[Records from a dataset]

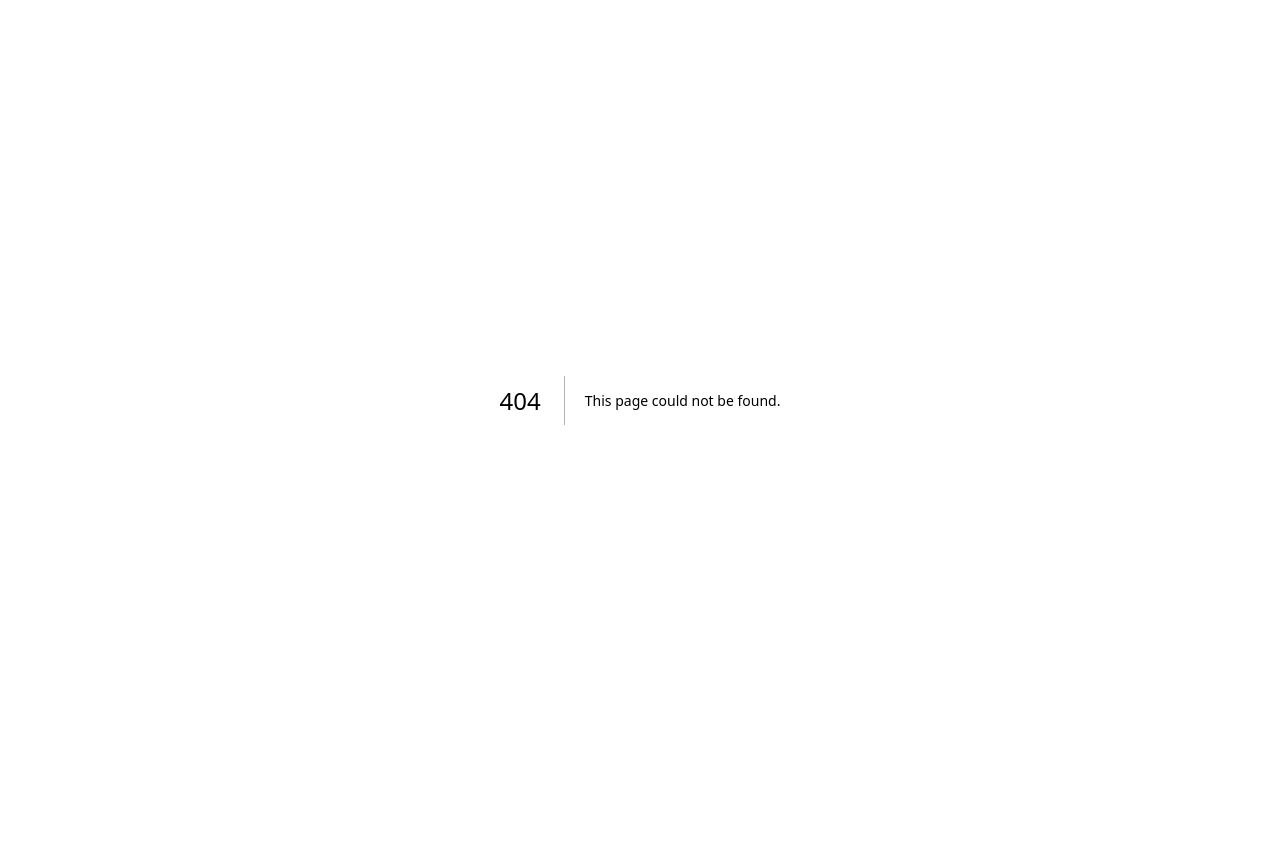
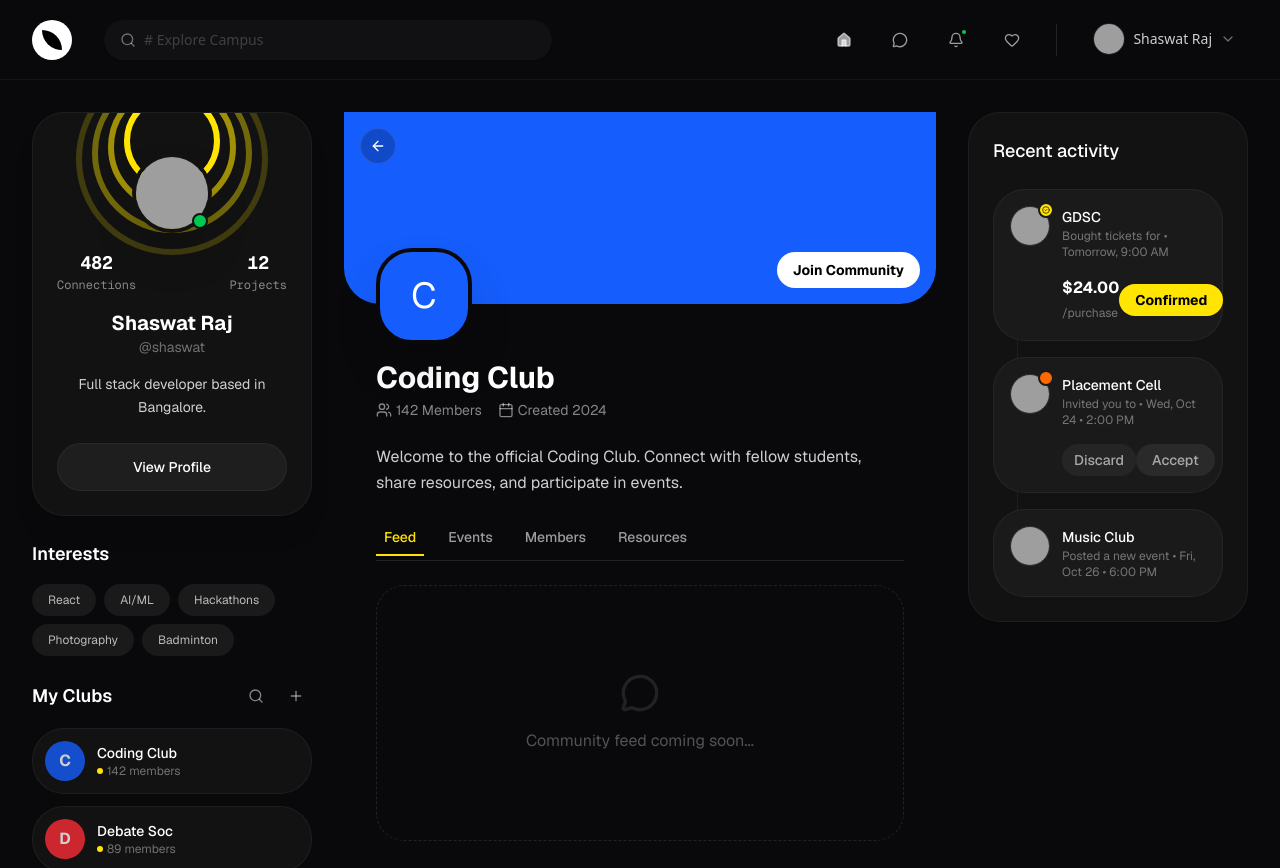
Before and after one commit to SH20RAJ/unstory.app, a Next.js app: page /community/coding-club in a window 1280 px wide. Before the commit this address had no page. Shown: the top 868 px of the page. Before the commit the page ends 800 px from the top, so only its background shows below. Built offline with nearby package versions, Linux system fonts and the light colour scheme; grey boxes are pictures that could not be loaded; what @stackframe/stack would draw is missing.

Commit message:
feat: Add community landing and dynamic detail pages.

```diff
--- /dev/null
+++ b/src/app/(main)/community/[slug]/page.tsx
@@ -0,0 +1,79 @@
+"use client";
+
+import { useParams, notFound } from "next/navigation";
+import { DashboardLayout } from "@/components/dashboard/DashboardLayout";
+import { Button } from "@/components/ui/button";
+import { ArrowLeft, Users, Calendar, MessageCircle } from "lucide-react";
+import Link from "next/link";
+import { COMMUNITIES } from "@db/users"; // Using the alias we set up
+
+export default function CommunityPage() {
+  const params = useParams();
+  const slug = params?.slug as string;
+
+  // Simple slug matching: "Coding Club" -> "coding-club"
+  const community = COMMUNITIES.find(
+    (c) => c.name.toLowerCase().replace(/\s+/g, "-") === slug
+  );
+
+  if (!community) {
+    return notFound();
+  }
+
+  return (
+    <DashboardLayout>
+      <div className="flex flex-col h-full w-full max-w-4xl mx-auto">
+        {/* Header Image/Color */}
+        <div className={`w-full h-48 ${community.image} rounded-b-3xl relative mb-12`}>
+            <Link href="/home" className="absolute top-4 left-4">
+                <Button size="icon" variant="secondary" className="rounded-full bg-black/20 hover:bg-black/40 text-white backdrop-blur-md border border-white/10">
+                    <ArrowLeft className="h-5 w-5" />
+                </Button>
+            </Link>
+
+            <div className="absolute -bottom-10 left-8">
+                <div className={`h-24 w-24 rounded-3xl ${community.image} border-4 border-[#09090b] shadow-2xl flex items-center justify-center`}>
+                    <span className="text-4xl">
+                        {community.name[0]}
+                    </span>
+                </div>
+            </div>
+
+            <div className="absolute bottom-4 right-4 flex gap-2">
+                 <Button className="rounded-full bg-white text-black hover:bg-white/90 font-bold">
+                    Join Community
+                 </Button>
+            </div>
+        </div>
+
+        <div className="px-8 mt-2 space-y-6">
+            <div>
+                <h1 className="text-3xl font-bold text-white mb-1">{community.name}</h1>
+                <div className="flex items-center gap-4 text-white/50 text-sm">
+                    <span className="flex items-center gap-1"><Users className="h-4 w-4" /> {community.count} Members</span>
+                    <span className="flex items-center gap-1"><Calendar className="h-4 w-4" /> Created 2024</span>
+                </div>
+            </div>
+
+            <p className="text-white/80 max-w-2xl leading-relaxed">
+                Welcome to the official {community.name}. Connect with fellow students, share resources, and participate in events.
+            </p>
+
+            {/* Quick Actions / Tabs */}
+            <div className="flex gap-4 border-b border-white/10 pb-1">
+                <Button variant="ghost" className="rounded-none border-b-2 border-[#FFE500] text-[#FFE500] hover:bg-transparent px-2">Feed</Button>
+                <Button variant="ghost" className="rounded-none border-b-2 border-transparent text-white/60 hover:text-white hover:bg-transparent px-2">Events</Button>
+                <Button variant="ghost" className="rounded-none border-b-2 border-transparent text-white/60 hover:text-white hover:bg-transparent px-2">Members</Button>
+                <Button variant="ghost" className="rounded-none border-b-2 border-transparent text-white/60 hover:text-white hover:bg-transparent px-2">Resources</Button>
+            </div>
+
+            {/* Content Placeholder */}
+            <div className="py-8 text-center text-white/30 border border-dashed border-white/10 rounded-xl h-64 flex flex-col items-center justify-center gap-4">
+                <MessageCircle className="h-10 w-10 text-white/10" />
+                <p>Community feed coming soon...</p>
+            </div>
+        </div>
+      </div>
+    </DashboardLayout>
+  );
+}
--- /dev/null
+++ b/src/app/(main)/community/page.tsx
@@ -0,0 +1,93 @@
+"use client";
+
+import { DashboardLayout } from "@/components/dashboard/DashboardLayout";
+import { Button } from "@/components/ui/button";
+import { Input } from "@/components/ui/input";
+import { Search, Plus, Users, ArrowRight } from "lucide-react";
+import Link from "next/link";
+import { COMMUNITIES } from "@db/users";
+
+export default function CommunityLandingPage() {
+  return (
+    <DashboardLayout>
+      <div className="flex flex-col h-full w-full max-w-5xl mx-auto px-4 py-8 md:px-8">
+
+        {/* Header */}
+        <div className="flex flex-col md:flex-row md:items-center justify-between gap-4 mb-8">
+             <div>
+                <h1 className="text-3xl font-bold text-white mb-2">Communities</h1>
+                <p className="text-white/50">Find your tribe inside campus.</p>
+             </div>
+             <Button className="rounded-full bg-[#FFE500] text-black hover:bg-[#FFE500]/90 font-bold gap-2">
+                <Plus className="h-4 w-4" /> Create Community
+             </Button>
+        </div>
+
+        {/* Search */}
+        <div className="relative mb-8">
+            <Search className="absolute left-3 top-1/2 -translate-y-1/2 h-5 w-5 text-white/40" />
+            <Input
+                placeholder="Search for clubs, societies, and groups..."
+                className="pl-10 h-12 bg-[#1A1A1A] border-white/10 text-white rounded-xl focus:border-[#FFE500]/50 transition-colors"
+            />
+        </div>
+
+        {/* Categories (Tabs placeholder) */}
+        <div className="flex gap-2 overflow-x-auto pb-4 mb-4 scrollbar-hide">
+            {["All", "Academic", "Cultural", "Sports", "Tech", "Arts"].map((cat, i) => (
+                <Button
+                    key={cat}
+                    variant="outline"
+                    className={`rounded-full border-white/10 hover:bg-white/10 ${i === 0 ? 'bg-white text-black hover:bg-white/90' : 'bg-transparent text-white'}`}
+                >
+                    {cat}
+                </Button>
+            ))}
+        </div>
+
+        {/* Grid */}
+        <div className="grid grid-cols-1 md:grid-cols-2 lg:grid-cols-3 gap-6">
+            {COMMUNITIES.map((community) => (
+                <Link
+                    key={community.name}
+                    href={`/community/${community.name.toLowerCase().replace(/\s+/g, '-')}`}
+                    className="group"
+                >
+                    <div className="bg-[#121212] border border-white/5 rounded-3xl overflow-hidden hover:border-white/10 transition-all hover:translate-y-[-2px]">
+                        {/* Cover */}
+                        <div className={`h-24 w-full ${community.image} opacity-80 group-hover:opacity-100 transition-opacity`} />
+
+                        <div className="p-5 pt-0 relative">
+                             {/* Icon */}
+                             <div className={`h-16 w-16 rounded-2xl ${community.image} border-4 border-[#121212] absolute -top-8 flex items-center justify-center text-2xl shadow-lg`}>
+                                {community.name[0]}
+                             </div>
+
+                             <div className="mt-10">
+                                <h3 className="text-xl font-bold text-white mb-1 group-hover:text-[#FFE500] transition-colors">{community.name}</h3>
+                                <div className="flex items-center gap-4 text-white/40 text-sm mb-4">
+                                    <span className="flex items-center gap-1"><Users className="h-3.5 w-3.5" /> {community.count} Members</span>
+                                </div>
+
+                                <Button variant="ghost" className="w-full justify-between hover:bg-white/5 text-white/60 group-hover:text-white group-hover:pl-4 transition-all">
+                                    View Community <ArrowRight className="h-4 w-4" />
+                                </Button>
+                             </div>
+                        </div>
+                    </div>
+                </Link>
+            ))}
+
+            {/* Create New Card Placeholder */}
+            <button className="flex flex-col items-center justify-center gap-4 border-2 border-dashed border-white/10 rounded-3xl h-full min-h-[250px] hover:border-white/20 hover:bg-white/5 transition-all group">
+                <div className="h-16 w-16 rounded-full bg-white/5 flex items-center justify-center group-hover:bg-[#FFE500] transition-colors">
+                    <Plus className="h-8 w-8 text-white/40 group-hover:text-black transition-colors" />
+                </div>
+                <span className="font-medium text-white/60 group-hover:text-white">Create New Community</span>
+            </button>
+        </div>
+
+      </div>
+    </DashboardLayout>
+  );
+}
```
Also changed, not shown: .cursor/mcp.json (deleted), .mcp.json (deleted).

What is required: Please determine how many lines in the entries contain the word "transition" and reply with that figure alone.

Response to the task: 8